One day when the elder DiCaprio writes his autobiography, when he mentions The Revenant, he is likely to capitalize on this shoot. Despite the fact that his warm trailer, some hot apple cider and a nubile young thing were probably waiting for him just 20 feet out of the camera's eye and even allowing for stuntmen in certain scenes, he no doubt found it grueling location work. They all must have.
This is not DiCaprio's best work but that is not to say it is anything he need apologize for. Sometimes actors have to rely heavily upon facial expressions and he convinced me. I feel the same about the entire cast. Damn good work guys... am just not sure we need to sing anyone's acting praises as though they haven't been better before. Hardy, that man of a thousand faces, is virtually unrecognizable, and I feel the same about his work here as I do the others. Historically, actors have rarely won Oscars for westerns.

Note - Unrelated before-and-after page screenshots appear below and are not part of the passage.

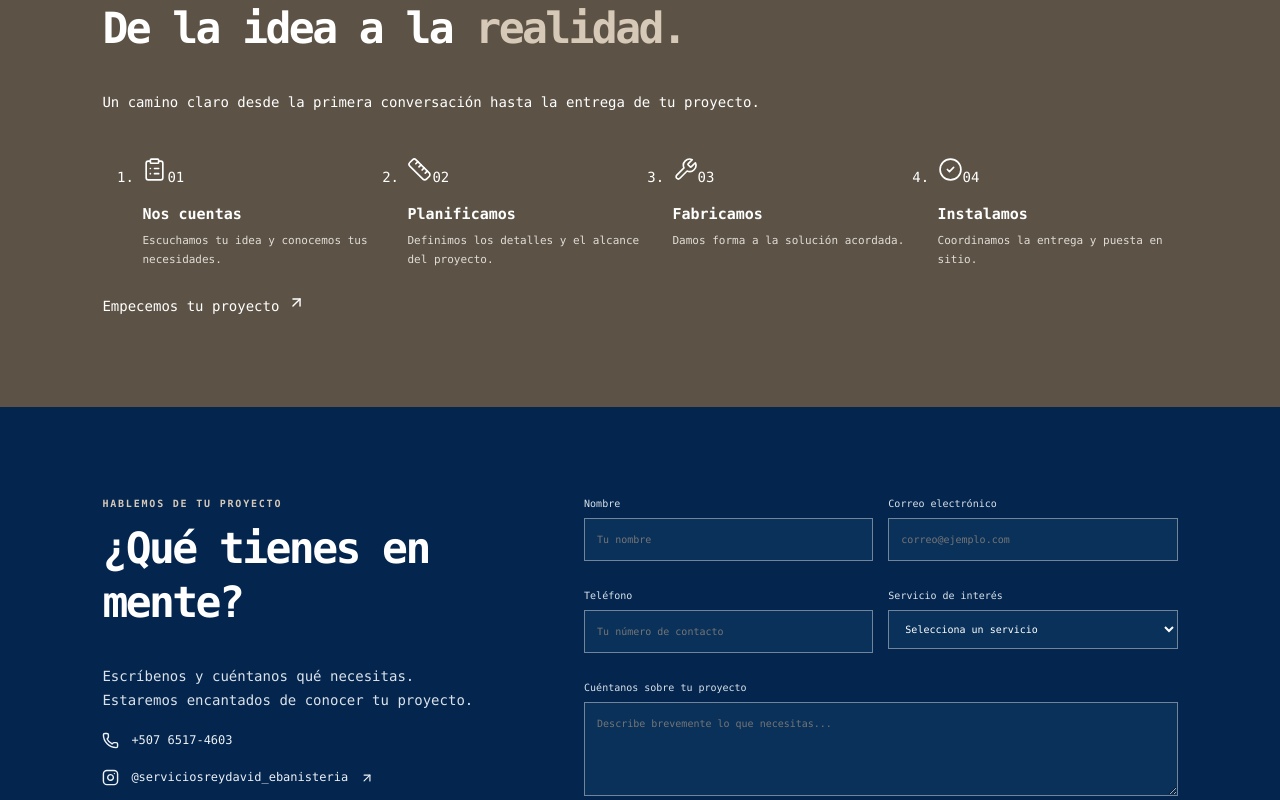
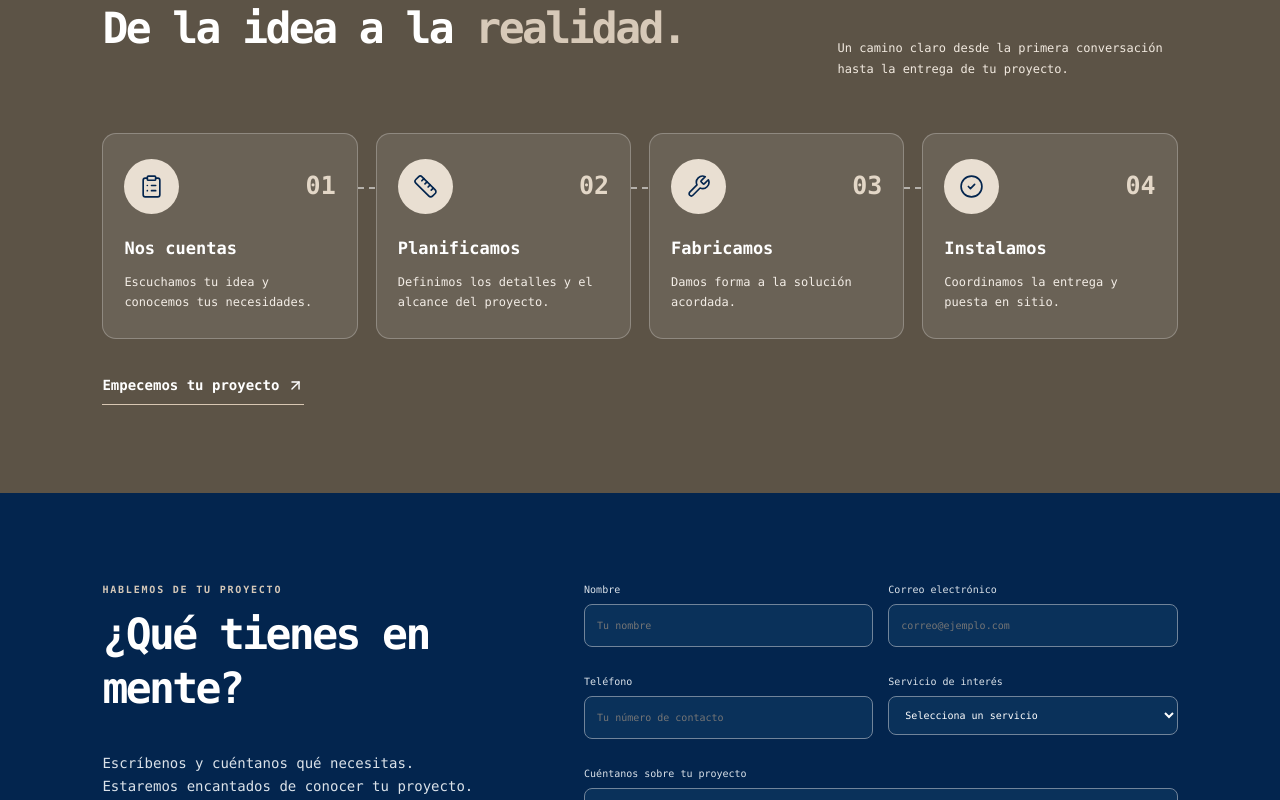
Before and after one commit to ct24danielagonzalez/EBANISTERIA-REY-DAVID, a React (Vite) app: page / in a window 1280 px wide. Shown: the part 2440-3240 px from the top of the page. Built offline with nearby package versions, Linux system fonts and the light colour scheme; no server answers; the database is empty.

Commit message:
Diseñar timeline y mejorar accesibilidad responsive

```diff
--- a/frontend/src/styles.css
+++ b/frontend/src/styles.css
@@ -1283,3 +1283,86 @@ h2 em {
   .service-card { transition: none; }
   .public-project-carousel { scroll-behavior: auto; }
 }
+
+
+/* PROCESO: línea de tiempo adaptable */
+.process-heading { display: flex; justify-content: space-between; align-items: end; gap: 28px; }
+.process-heading > p { max-width: 340px; color: #f1e9df; font-size: 12px; }
+.process .steps {
+  counter-reset: process;
+  list-style: none;
+  display: grid;
+  grid-template-columns: repeat(4, minmax(0, 1fr));
+  gap: 18px;
+  margin: 42px 0 28px;
+  padding: 0;
+  position: relative;
+}
+.process-step {
+  min-width: 0;
+  padding: 25px 21px;
+  background: rgba(255,255,255,.09);
+  border: 1px solid rgba(255,255,255,.25);
+  border-radius: 14px;
+  position: relative;
+}
+.process-step:not(:last-child)::after {
+  content: '';
+  position: absolute;
+  top: 53px;
+  left: calc(100% + 1px);
+  width: 17px;
+  border-top: 2px dashed rgba(255,255,255,.55);
+}
+.process-step-top { display: flex; align-items: center; justify-content: space-between; gap: 8px; }
+.process-icon { width: 55px; height: 55px; border-radius: 50%; display: grid; place-items: center; background: #e9dfd2; color: #03254e; }
+.process-step .process-number { color: #e3d7c7; font-size: 25px; font-weight: 700; }
+.process-step h3 { font-size: 17px; margin: 20px 0 9px; }
+.process-step p { color: #f3ede6; font-size: 12px; margin: 0; }
+.process-link { display: inline-flex; align-items: center; gap: 8px; font-weight: 700; color: #fff; border-bottom: 1px solid #d8c7b3; padding: 7px 0; }
+.process-link:hover { color: #f0deca; }
+@media (max-width: 900px) {
+  .process .steps { grid-template-columns: repeat(2, minmax(0, 1fr)); }
+  .process-step::after { display: none; }
+}
+@media (max-width: 650px) {
+  .process-heading { display: block; }
+  .process .steps { grid-template-columns: 1fr; gap: 12px; margin-top: 26px; }
+  .process-step { padding: 20px; }
+}
+
+/* CONTACTO, NAVEGACIÓN Y USABILIDAD */
+.contact-form label { min-width: 0; }
+.contact-form input, .contact-form select, .contact-form textarea {
+  border-radius: 8px;
+  transition: border-color .15s ease, box-shadow .15s ease;
+}
+.contact-form input:focus-visible, .contact-form select:focus-visible, .contact-form textarea:focus-visible {
+  border-color: #e0c8a4;
+  box-shadow: 0 0 0 2px rgba(224,200,164,.35);
+}
+.contact-form button:disabled { opacity: .65; cursor: progress; }
+.contact-copy > a { overflow-wrap: anywhere; }
+.contact-copy > a:hover, .footer-links a:hover { color: #d8c7b3; }
+.footer-links { display: flex; align-items: center; gap: 16px; }
+.footer-links a { display: inline-flex; }
+:focus-visible { outline: 3px solid #c6a779; outline-offset: 3px; }
+@media (min-width: 651px) and (max-width: 1120px) {
+  .site-header { padding-inline: 4%; }
+  .navigation { gap: 12px; }
+  .brand-name { font-size: 12px; }
+  .navigation a { font-size: 10px; }
+  .nav-cta { padding-inline: 10px; }
+}
+@media (max-width: 650px) {
+  .hero h1 { font-size: clamp(34px, 10vw, 43px); }
+  .site-header { gap: 10px; }
+  .brand-name { font-size: 12px; }
+  .brand-name small { font-size: 7px; }
+  .menu-toggle { padding: 10px; cursor: pointer; }
+  .footer-links { display: flex; margin: 16px 0; }
+  .contact-form .button-dark { width: 100%; justify-self: stretch; }
+}
+@media (prefers-reduced-motion: reduce) {
+  html { scroll-behavior: auto; }
+}
```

You trivia buffs may know that this movie reunites DiCaprio, Hardy and Lukas Haas from Inception (2010).
Likewise, I think Iñárritu's work in Birdman was more compelling. Since The Revenant is nothing like Birdman, I am inclined to think the director is far from being stuck in any one genre. I suspect there must have been some troubling aspects to deal with in making a big outdoor film. The enormity of it all is impressive.
The music was dramatic and most suitable as events unfolded. Ryuichi Sakamoto, Bryce Dessner and Carsten Nicolai made it feel epic.
In some ways this is more of an endurance test than a film... for the characters and for the audience. The story is cruel and punishing and unforgiving as it had to have been for mountain men, trappers and other adventurers of the time. There is a sense of history here that keeps me fascinated with tales of the American west.
The Love Goddess
(Who was she?)